[[ Raw data, beginning ]]

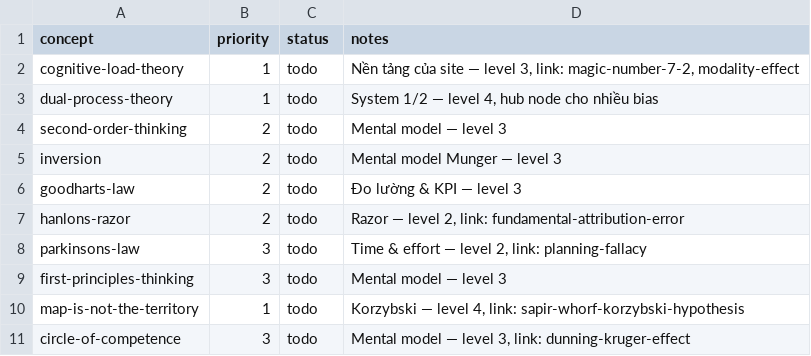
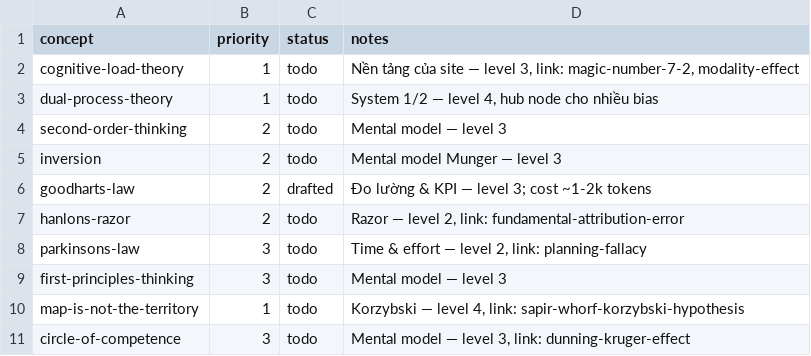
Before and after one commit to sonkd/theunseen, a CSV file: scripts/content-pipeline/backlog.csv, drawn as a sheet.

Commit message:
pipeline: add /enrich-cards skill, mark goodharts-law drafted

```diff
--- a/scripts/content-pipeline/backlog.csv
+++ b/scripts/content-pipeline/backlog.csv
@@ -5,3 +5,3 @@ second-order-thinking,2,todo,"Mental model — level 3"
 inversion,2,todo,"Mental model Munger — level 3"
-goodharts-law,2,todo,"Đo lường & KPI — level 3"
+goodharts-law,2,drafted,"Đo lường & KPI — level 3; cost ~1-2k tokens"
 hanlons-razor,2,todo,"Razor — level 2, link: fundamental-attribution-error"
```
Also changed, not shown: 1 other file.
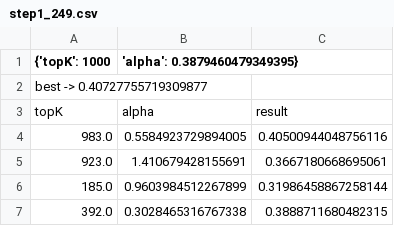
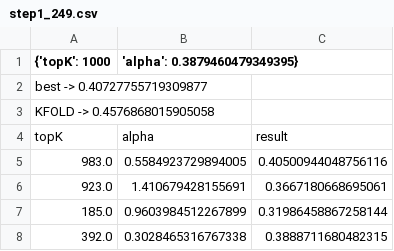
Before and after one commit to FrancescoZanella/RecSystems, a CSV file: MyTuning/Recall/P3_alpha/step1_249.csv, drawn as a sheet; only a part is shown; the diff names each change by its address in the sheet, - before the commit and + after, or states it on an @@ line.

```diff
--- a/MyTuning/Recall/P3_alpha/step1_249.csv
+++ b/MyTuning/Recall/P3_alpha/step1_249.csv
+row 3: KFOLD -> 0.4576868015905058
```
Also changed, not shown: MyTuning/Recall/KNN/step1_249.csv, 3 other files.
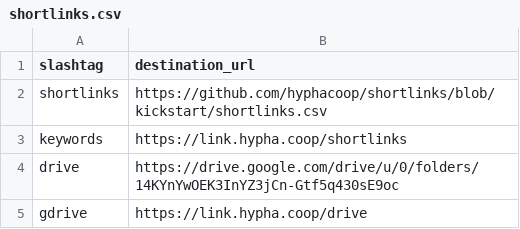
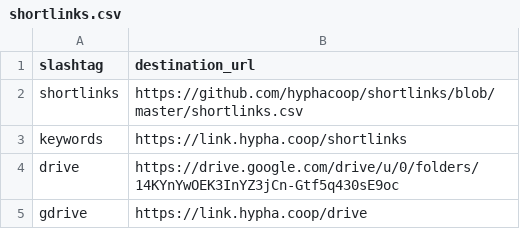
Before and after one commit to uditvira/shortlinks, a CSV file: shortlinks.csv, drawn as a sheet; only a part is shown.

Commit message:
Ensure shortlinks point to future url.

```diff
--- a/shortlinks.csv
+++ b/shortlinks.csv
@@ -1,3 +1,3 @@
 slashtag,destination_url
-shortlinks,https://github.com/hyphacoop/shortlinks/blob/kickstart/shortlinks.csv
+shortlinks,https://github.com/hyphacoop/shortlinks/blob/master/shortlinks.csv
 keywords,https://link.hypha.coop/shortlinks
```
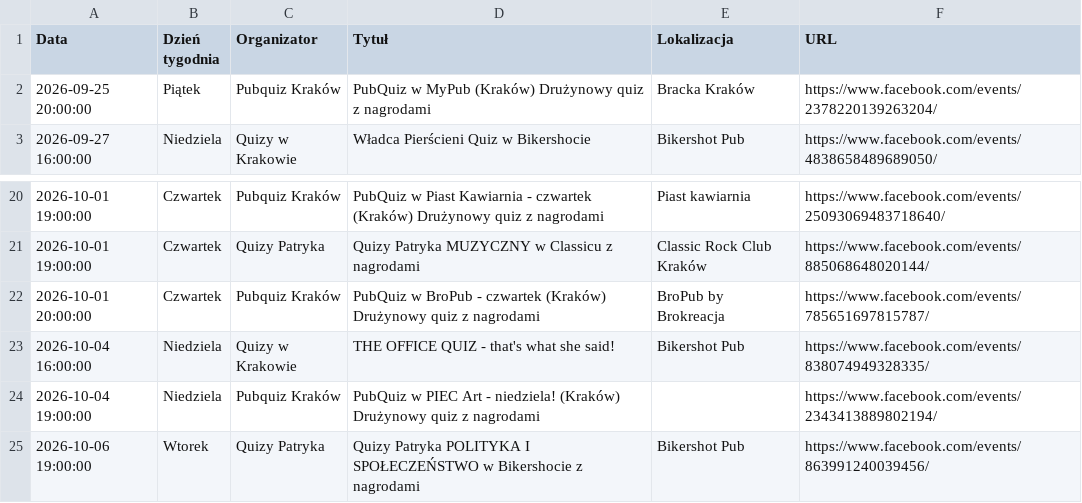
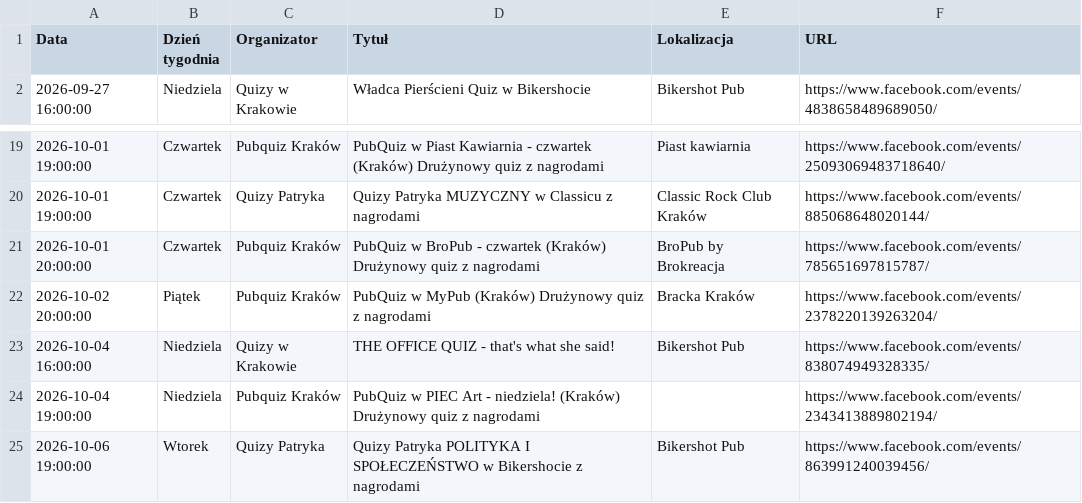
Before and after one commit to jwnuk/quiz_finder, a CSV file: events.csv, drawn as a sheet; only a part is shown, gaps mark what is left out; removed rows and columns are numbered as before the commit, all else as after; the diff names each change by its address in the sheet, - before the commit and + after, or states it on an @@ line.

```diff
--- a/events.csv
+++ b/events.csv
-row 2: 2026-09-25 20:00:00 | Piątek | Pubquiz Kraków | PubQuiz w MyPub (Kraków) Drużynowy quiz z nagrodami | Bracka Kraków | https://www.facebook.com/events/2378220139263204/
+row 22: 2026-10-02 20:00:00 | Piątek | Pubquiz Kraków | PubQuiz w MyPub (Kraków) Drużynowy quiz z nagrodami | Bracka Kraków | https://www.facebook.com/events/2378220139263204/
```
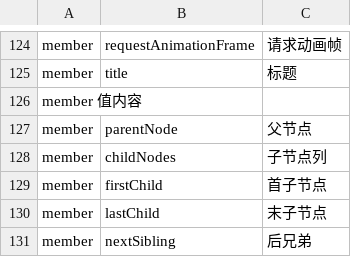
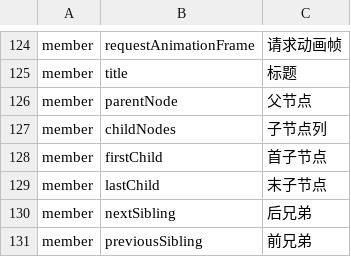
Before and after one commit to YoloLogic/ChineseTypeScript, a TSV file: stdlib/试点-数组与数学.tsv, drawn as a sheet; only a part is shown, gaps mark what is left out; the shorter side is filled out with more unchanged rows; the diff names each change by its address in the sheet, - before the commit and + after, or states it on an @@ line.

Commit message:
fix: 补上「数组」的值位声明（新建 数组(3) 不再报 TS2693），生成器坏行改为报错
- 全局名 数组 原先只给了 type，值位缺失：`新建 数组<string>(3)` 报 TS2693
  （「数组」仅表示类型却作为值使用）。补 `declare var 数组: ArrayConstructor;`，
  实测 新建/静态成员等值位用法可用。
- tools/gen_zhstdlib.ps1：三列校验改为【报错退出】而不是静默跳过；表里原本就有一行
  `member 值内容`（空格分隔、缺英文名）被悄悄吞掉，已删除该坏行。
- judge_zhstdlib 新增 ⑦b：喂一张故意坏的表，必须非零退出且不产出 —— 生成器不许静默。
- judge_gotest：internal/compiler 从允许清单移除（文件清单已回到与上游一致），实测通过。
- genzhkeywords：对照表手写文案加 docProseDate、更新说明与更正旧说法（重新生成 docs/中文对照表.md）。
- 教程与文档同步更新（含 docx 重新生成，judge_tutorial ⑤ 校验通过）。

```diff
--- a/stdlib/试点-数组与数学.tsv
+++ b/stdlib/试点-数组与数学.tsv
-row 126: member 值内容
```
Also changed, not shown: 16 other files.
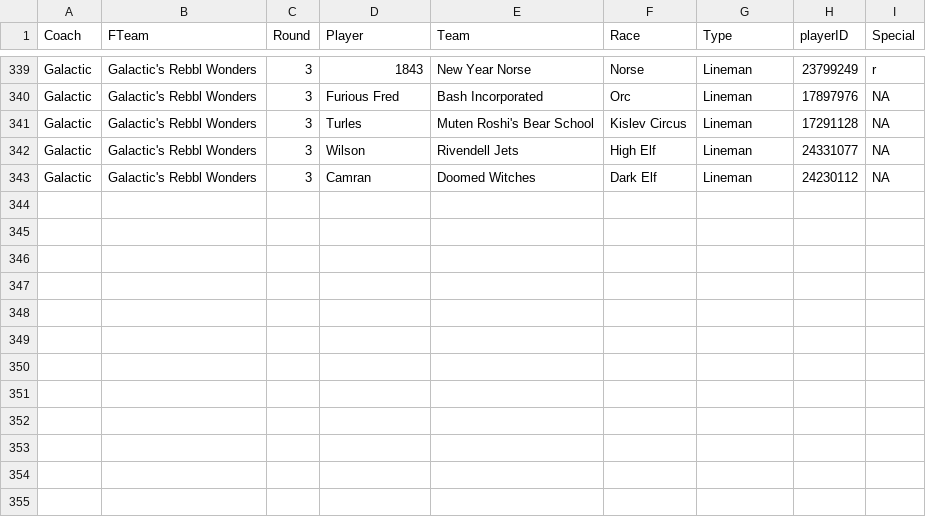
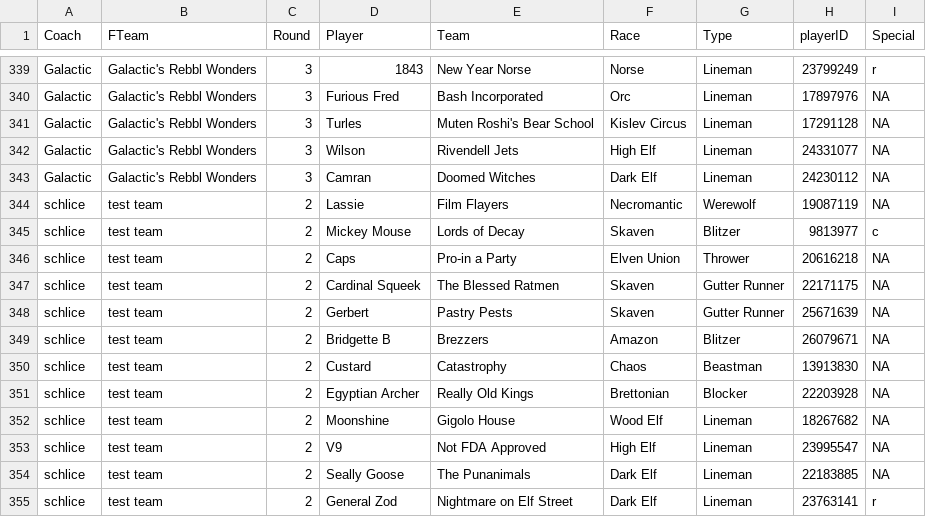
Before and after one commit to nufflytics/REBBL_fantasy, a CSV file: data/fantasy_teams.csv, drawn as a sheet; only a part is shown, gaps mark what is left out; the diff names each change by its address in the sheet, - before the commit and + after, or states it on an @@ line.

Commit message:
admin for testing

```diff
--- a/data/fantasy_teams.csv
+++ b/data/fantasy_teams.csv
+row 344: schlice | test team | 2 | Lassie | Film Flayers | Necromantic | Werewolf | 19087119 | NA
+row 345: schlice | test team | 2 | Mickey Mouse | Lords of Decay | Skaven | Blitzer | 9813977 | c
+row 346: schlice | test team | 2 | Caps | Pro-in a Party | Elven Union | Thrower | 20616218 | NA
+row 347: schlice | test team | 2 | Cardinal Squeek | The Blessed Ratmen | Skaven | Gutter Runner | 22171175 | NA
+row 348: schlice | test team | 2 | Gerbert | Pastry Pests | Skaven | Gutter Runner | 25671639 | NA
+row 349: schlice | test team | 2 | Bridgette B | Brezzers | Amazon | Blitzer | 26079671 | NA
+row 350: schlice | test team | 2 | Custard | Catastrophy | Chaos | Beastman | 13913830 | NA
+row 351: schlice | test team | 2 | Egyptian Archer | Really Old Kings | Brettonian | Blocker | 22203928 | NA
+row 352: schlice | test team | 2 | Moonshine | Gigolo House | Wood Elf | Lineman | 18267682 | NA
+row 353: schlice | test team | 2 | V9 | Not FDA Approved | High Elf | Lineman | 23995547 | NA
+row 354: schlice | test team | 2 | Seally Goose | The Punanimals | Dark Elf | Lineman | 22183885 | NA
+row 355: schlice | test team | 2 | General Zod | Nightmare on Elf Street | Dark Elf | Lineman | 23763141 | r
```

[[ Raw data, end ]]

Goal of the exercise: Scan the data above and report each line in which "schlice" is present.

Written reply:
+row 344: schlice | test team | 2 | Lassie | Film Flayers | Necromantic | Werewolf | 19087119 | NA
+row 345: schlice | test team | 2 | Mickey Mouse | Lords of Decay | Skaven | Blitzer | 9813977 | c
+row 346: schlice | test team | 2 | Caps | Pro-in a Party | Elven Union | Thrower | 20616218 | NA
+row 347: schlice | test team | 2 | Cardinal Squeek | The Blessed Ratmen | Skaven | Gutter Runner | 22171175 | NA
+row 348: schlice | test team | 2 | Gerbert | Pastry Pests | Skaven | Gutter Runner | 25671639 | NA
+row 349: schlice | test team | 2 | Bridgette B | Brezzers | Amazon | Blitzer | 26079671 | NA
+row 350: schlice | test team | 2 | Custard | Catastrophy | Chaos | Beastman | 13913830 | NA
+row 351: schlice | test team | 2 | Egyptian Archer | Really Old Kings | Brettonian | Blocker | 22203928 | NA
+row 352: schlice | test team | 2 | Moonshine | Gigolo House | Wood Elf | Lineman | 18267682 | NA
+row 353: schlice | test team | 2 | V9 | Not FDA Approved | High Elf | Lineman | 23995547 | NA
+row 354: schlice | test team | 2 | Seally Goose | The Punanimals | Dark Elf | Lineman | 22183885 | NA
+row 355: schlice | test team | 2 | General Zod | Nightmare on Elf Street | Dark Elf | Lineman | 23763141 | r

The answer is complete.